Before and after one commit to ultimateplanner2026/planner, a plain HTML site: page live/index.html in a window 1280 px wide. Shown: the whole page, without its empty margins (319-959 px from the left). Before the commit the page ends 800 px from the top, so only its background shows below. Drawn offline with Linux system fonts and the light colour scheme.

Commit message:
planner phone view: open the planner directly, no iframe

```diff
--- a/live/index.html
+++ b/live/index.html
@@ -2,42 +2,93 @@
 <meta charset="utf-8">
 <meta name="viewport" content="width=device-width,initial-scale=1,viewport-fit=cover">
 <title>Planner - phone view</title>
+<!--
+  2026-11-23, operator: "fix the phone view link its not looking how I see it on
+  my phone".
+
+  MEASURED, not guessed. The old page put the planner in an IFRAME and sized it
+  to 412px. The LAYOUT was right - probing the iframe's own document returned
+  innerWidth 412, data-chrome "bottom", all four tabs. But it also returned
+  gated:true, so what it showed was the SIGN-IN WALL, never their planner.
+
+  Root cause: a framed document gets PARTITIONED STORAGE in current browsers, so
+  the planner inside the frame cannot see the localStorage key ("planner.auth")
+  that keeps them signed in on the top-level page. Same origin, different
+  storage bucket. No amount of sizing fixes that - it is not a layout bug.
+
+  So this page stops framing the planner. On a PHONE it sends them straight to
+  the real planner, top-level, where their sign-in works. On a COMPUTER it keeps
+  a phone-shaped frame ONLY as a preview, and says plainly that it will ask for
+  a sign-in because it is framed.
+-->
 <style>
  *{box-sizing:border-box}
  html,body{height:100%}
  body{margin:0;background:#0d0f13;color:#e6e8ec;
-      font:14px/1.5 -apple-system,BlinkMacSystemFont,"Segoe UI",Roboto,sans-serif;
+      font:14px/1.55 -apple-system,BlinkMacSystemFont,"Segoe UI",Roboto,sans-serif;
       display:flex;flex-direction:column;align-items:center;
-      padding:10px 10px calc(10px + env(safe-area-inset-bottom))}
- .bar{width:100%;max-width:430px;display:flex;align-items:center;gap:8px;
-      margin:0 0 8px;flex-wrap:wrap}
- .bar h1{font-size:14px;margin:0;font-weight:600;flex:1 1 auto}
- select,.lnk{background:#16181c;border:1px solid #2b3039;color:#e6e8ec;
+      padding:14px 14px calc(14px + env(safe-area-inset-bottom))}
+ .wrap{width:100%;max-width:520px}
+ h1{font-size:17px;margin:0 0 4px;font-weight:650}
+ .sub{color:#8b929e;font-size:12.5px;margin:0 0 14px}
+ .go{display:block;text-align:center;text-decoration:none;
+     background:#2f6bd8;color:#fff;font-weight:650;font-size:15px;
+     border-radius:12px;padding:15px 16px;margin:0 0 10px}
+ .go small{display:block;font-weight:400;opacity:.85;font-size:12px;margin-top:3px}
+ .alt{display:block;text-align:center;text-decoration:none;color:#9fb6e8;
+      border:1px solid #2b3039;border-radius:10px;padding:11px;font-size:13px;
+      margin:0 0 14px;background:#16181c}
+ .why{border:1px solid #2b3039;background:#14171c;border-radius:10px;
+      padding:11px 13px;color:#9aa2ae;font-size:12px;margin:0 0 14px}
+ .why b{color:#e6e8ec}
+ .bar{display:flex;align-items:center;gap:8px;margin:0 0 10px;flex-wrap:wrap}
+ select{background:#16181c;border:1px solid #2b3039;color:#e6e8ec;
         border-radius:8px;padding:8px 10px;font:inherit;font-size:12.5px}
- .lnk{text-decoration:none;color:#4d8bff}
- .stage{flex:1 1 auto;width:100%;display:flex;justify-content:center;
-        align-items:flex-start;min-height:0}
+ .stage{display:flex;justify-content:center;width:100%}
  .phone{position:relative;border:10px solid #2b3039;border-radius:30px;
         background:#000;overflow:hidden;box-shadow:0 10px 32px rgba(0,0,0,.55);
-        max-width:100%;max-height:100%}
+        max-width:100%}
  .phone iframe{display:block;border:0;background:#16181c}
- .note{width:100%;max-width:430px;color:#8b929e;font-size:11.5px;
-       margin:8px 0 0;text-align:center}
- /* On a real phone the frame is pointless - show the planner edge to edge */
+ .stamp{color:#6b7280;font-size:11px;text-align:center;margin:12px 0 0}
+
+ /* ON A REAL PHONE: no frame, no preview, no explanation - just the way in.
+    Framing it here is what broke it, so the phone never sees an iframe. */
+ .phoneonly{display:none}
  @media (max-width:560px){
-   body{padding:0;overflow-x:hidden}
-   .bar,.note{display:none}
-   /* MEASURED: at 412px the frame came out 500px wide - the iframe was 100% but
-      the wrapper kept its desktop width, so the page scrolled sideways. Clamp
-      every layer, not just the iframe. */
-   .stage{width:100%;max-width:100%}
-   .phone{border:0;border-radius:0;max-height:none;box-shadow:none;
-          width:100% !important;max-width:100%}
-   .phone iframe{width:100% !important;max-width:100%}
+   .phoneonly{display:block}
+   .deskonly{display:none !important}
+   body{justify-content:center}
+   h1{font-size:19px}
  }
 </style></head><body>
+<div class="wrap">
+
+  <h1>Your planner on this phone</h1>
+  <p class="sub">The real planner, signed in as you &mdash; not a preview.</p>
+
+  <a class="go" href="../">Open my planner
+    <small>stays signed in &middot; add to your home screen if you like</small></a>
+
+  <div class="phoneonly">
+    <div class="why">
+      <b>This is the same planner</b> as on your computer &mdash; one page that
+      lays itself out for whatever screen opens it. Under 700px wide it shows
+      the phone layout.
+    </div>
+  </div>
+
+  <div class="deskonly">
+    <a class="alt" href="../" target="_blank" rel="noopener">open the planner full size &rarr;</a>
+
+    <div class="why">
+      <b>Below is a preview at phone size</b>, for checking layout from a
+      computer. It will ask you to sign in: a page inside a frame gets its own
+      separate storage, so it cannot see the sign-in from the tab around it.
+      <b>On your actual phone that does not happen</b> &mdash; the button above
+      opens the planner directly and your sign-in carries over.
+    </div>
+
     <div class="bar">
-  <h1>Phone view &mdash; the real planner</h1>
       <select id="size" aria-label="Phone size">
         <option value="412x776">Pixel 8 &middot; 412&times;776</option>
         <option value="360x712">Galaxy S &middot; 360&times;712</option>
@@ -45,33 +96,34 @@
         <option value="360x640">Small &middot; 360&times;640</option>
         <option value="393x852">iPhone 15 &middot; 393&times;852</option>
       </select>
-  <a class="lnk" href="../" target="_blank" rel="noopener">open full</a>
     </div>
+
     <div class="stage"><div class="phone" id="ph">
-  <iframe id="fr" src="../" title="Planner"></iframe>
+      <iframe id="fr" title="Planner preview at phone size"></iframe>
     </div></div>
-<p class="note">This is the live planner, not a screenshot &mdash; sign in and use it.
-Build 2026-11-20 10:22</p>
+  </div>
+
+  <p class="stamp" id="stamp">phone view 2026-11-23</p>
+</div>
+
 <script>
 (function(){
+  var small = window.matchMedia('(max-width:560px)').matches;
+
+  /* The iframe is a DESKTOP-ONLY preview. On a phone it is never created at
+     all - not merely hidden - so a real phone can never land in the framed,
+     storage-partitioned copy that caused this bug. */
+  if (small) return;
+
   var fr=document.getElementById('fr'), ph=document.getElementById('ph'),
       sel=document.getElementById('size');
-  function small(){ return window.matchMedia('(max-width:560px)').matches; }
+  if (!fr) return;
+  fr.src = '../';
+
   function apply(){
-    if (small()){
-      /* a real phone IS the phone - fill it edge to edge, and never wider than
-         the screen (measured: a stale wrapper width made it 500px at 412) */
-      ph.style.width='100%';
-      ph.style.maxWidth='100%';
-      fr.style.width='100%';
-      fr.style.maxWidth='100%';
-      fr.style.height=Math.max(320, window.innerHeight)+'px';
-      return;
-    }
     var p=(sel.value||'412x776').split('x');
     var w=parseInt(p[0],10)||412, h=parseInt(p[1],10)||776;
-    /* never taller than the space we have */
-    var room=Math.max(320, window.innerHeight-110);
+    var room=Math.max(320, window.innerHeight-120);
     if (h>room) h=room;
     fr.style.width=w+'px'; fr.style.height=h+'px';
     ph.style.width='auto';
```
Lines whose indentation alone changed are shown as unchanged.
+-------+
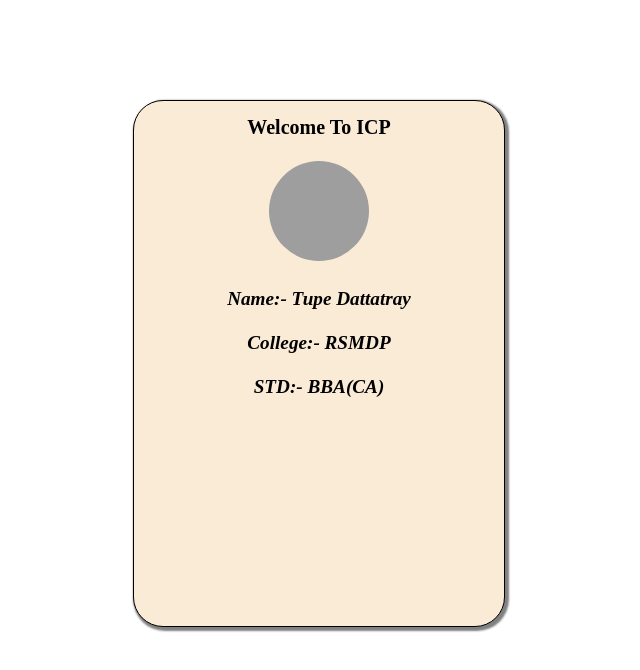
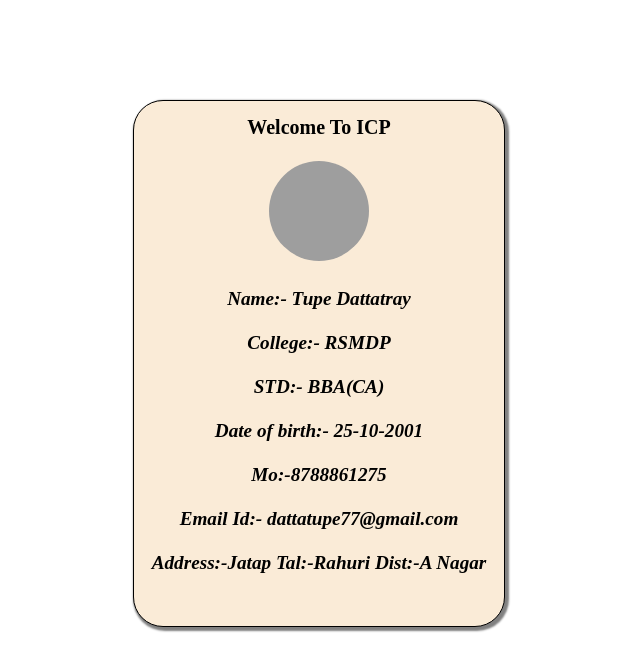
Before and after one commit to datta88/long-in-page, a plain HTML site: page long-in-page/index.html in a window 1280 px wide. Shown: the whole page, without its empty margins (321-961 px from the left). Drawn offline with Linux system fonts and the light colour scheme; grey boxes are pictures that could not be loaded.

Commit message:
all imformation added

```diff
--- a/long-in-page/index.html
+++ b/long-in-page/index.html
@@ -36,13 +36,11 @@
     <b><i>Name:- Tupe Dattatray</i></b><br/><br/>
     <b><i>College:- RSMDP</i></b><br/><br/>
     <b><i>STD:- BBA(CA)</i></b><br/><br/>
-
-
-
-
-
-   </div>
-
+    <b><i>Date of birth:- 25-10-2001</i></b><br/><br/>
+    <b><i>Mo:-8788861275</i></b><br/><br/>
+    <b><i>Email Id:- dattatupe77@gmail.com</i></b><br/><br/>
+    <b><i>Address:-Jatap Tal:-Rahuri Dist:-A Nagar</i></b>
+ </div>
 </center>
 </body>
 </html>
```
+-------+
» **Exercise requirements**:
What is needed is a copy of every line above in which "align" appears.

» **Result for this exercise**:
       display:flex;flex-direction:column;align-items:center;
- .bar{width:100%;max-width:430px;display:flex;align-items:center;gap:8px;
+ .go{display:block;text-align:center;text-decoration:none;
+ .alt{display:block;text-align:center;text-decoration:none;color:#9fb6e8;
+ .bar{display:flex;align-items:center;gap:8px;margin:0 0 10px;flex-wrap:wrap}
-        align-items:flex-start;min-height:0}
-       margin:8px 0 0;text-align:center}
+ .stamp{color:#6b7280;font-size:11px;text-align:center;margin:12px 0 0}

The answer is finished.